Boosting Executive Skills in the Classroom
such scales that are commercially available, but we preer theBehavior Rating Inventory o Executive Functions (BRIEF) tohelp guide these decisions.
When you have questions aboutwhether or not there are co-occurring conditions that needattention, a reerral or more comprehensive evaluation may be needed. In Table 4.1, you will fnd a list o specifc interven-tions or specifc EF targets. The column headings are basedon the core executive unctions as described by Gioia and hiscolleagues (see Chapter One). We devote the remainder o thechapter to in-depth descriptions o each o these interventionsand comments about their use.
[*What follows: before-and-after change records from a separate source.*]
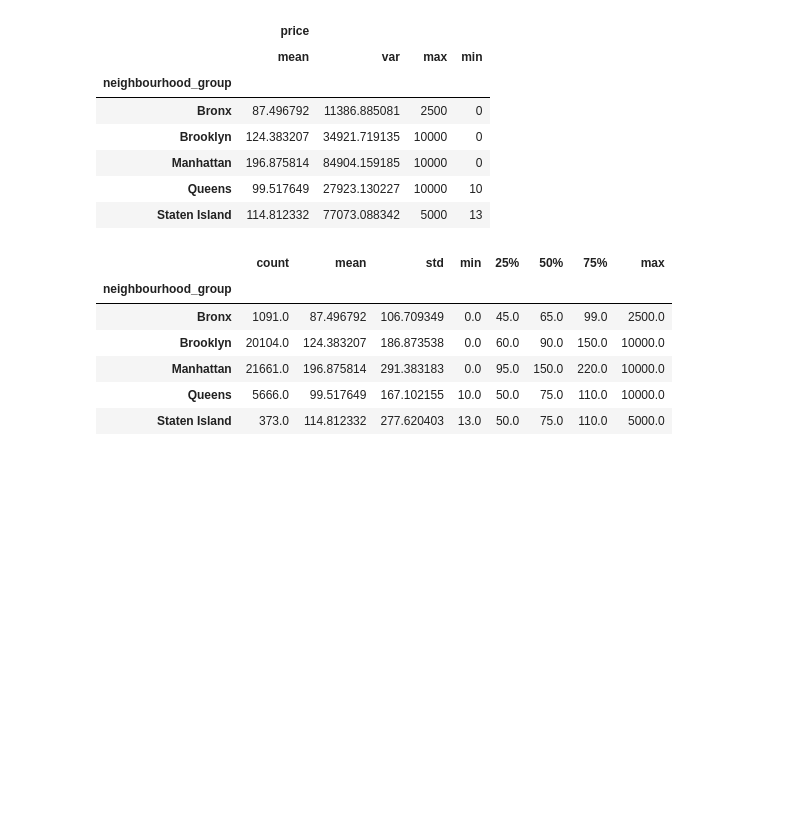
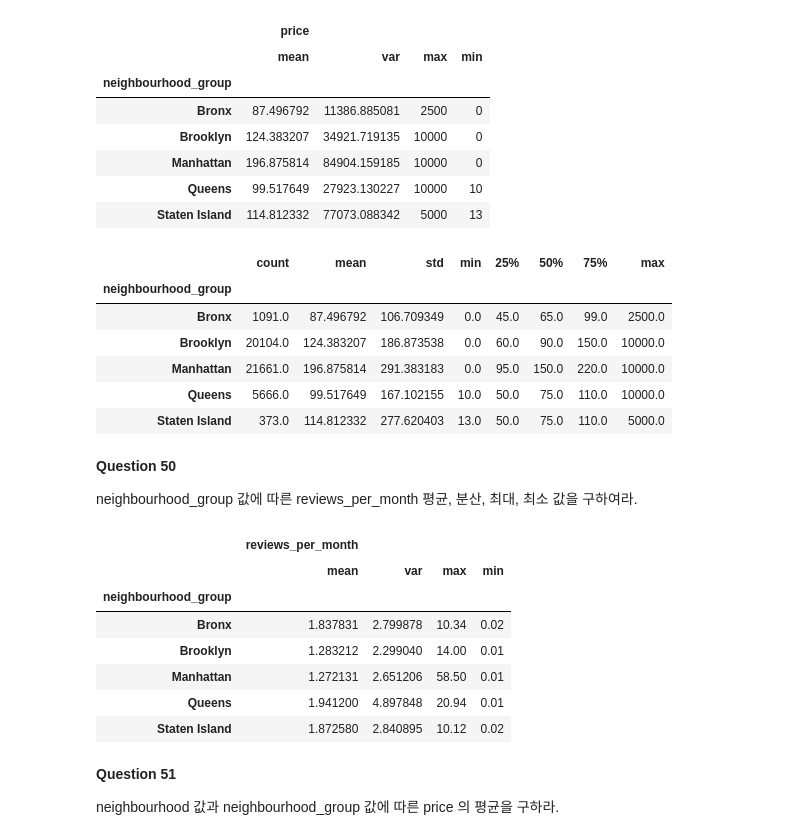
Before and after one commit to cyeon15/Study, a Jupyter notebook: datamanim/데이터 전처리 100 문제/03 Groupping.ipynb, the cells around one changed output. Saved outputs shown, nothing was run; the diff lists cells and outputs as text; code cells hidden in the pictures; blank space fills up the shorter version.

```diff
--- a/datamanim/데이터 전처리 100 문제/03 Groupping.ipynb
+++ b/datamanim/데이터 전처리 100 문제/03 Groupping.ipynb
@@ -131,3 +131,23 @@ Ans
 | Manhattan | 21661.0 | 196.875814 | 291.383183 | 0.0 | 95.0 | 150.0 | 220.0 | 10000.0 |
 | Queens | 5666.0 | 99.517649 | 167.102155 | 10.0 | 50.0 | 75.0 | 110.0 | 10000.0 |
 | Staten Island | 373.0 | 114.812332 | 277.620403 | 13.0 | 50.0 | 75.0 | 110.0 | 5000.0 |
+# %% [markdown]
+**Question 50**
+
+neighbourhood_group 값에 따른 reviews_per_month 평균, 분산, 최대, 최소 값을 구하여라.
+# %%
+Ans = df[['neighbourhood_group', 'reviews_per_month']].groupby(['neighbourhood_group']).agg(['mean', 'var', 'max', 'min'])
+Ans
+# %% [output]
+|  | reviews_per_month |  |  |  |
+|  | mean | var | max | min |
+| neighbourhood_group |  |  |  |  |
+| Bronx | 1.837831 | 2.799878 | 10.34 | 0.02 |
+| Brooklyn | 1.283212 | 2.299040 | 14.00 | 0.01 |
+| Manhattan | 1.272131 | 2.651206 | 58.50 | 0.01 |
+| Queens | 1.941200 | 4.897848 | 20.94 | 0.01 |
+| Staten Island | 1.872580 | 2.840895 | 10.12 | 0.02 |
+# %% [markdown]
+**Question 51**
+
+neighbourhood 값과 neighbourhood_group 값에 따른 price 의 평균을 구하라.
```
Also changed, not shown: parts of 11 cells of this notebook.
Recommended levels: unless otherwise noted, grade 2 throughadult (or whenever homework, tests, or long-term projects begin in your school)
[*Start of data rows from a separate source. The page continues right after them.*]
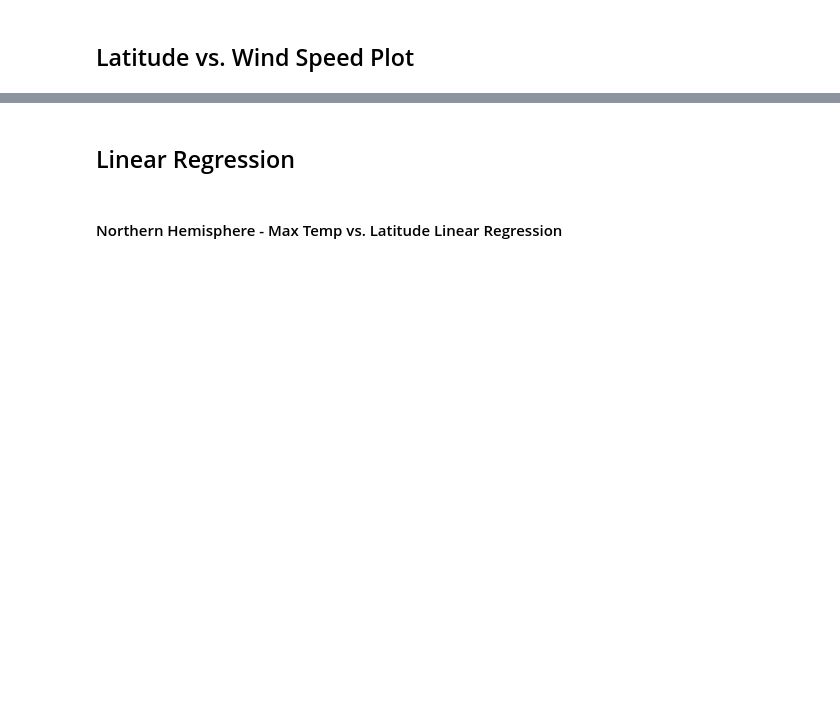
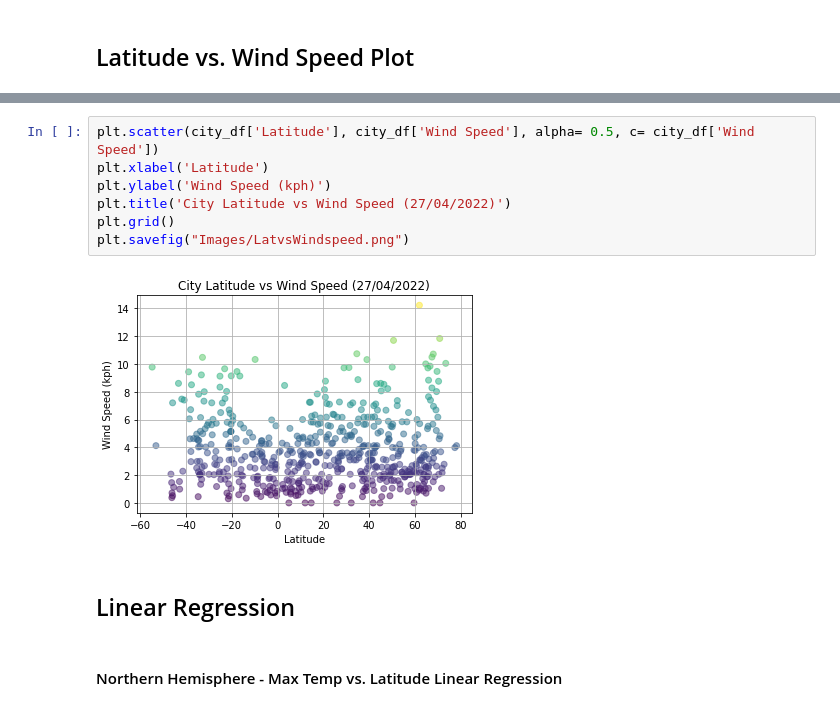
Before and after one commit to VanessaGuzman12/python-api-challenge, a Jupyter notebook: WeatherPy/WeatherPy.ipynb, the cells around one changed output, grey strips where cells are left out. Saved outputs shown, nothing was run; the diff lists cells and outputs as text; blank space fills up the shorter version.

```diff
--- a/WeatherPy/WeatherPy.ipynb
+++ b/WeatherPy/WeatherPy.ipynb
@@ -139,3 +211,12 @@ Int64Index([], dtype='int64')
+# %%
+plt.scatter(city_df['Latitude'], city_df['Wind Speed'], alpha= 0.5, c= city_df['Wind Speed'])
+plt.xlabel('Latitude')
+plt.ylabel('Wind Speed (kph)')
+plt.title('City Latitude vs Wind Speed (27/04/2022)')
+plt.grid()
+plt.savefig("Images/LatvsWindspeed.png")
+# %% [output]
+[figure, added]
 # %% [markdown]
 ## Linear Regression
 # %% [markdown]
```
Also changed, not shown: parts of 41 cells of this notebook, 19 other files.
As basic as it may seem, we want to state here that the frststep in using a planner is writing the student’s name in boldletters on the ront or back . . . just in case he loses it. The sec-ond most important step is or students to bring their plannerto every class and or each teacher to give three to fve pre-cious minutes at the end o class or students to write downtheir assignments as illustrated in Figure 4.1. Many teacherscurrently post assignments online or their students, but this isnot enough—many students, and especially students with cer-tain EF challenges, can’t even get out o the building at the endo the day with the materials they need to do homework thatnight. We joke with some parents that their children should be required to show their planner as a ticket to get into thecar at the end o the day. I they don’t have it, their penalty issimply . . . to go get it.For those amilies who connect later in the evening aterwork, the reality is that when they walk through the door,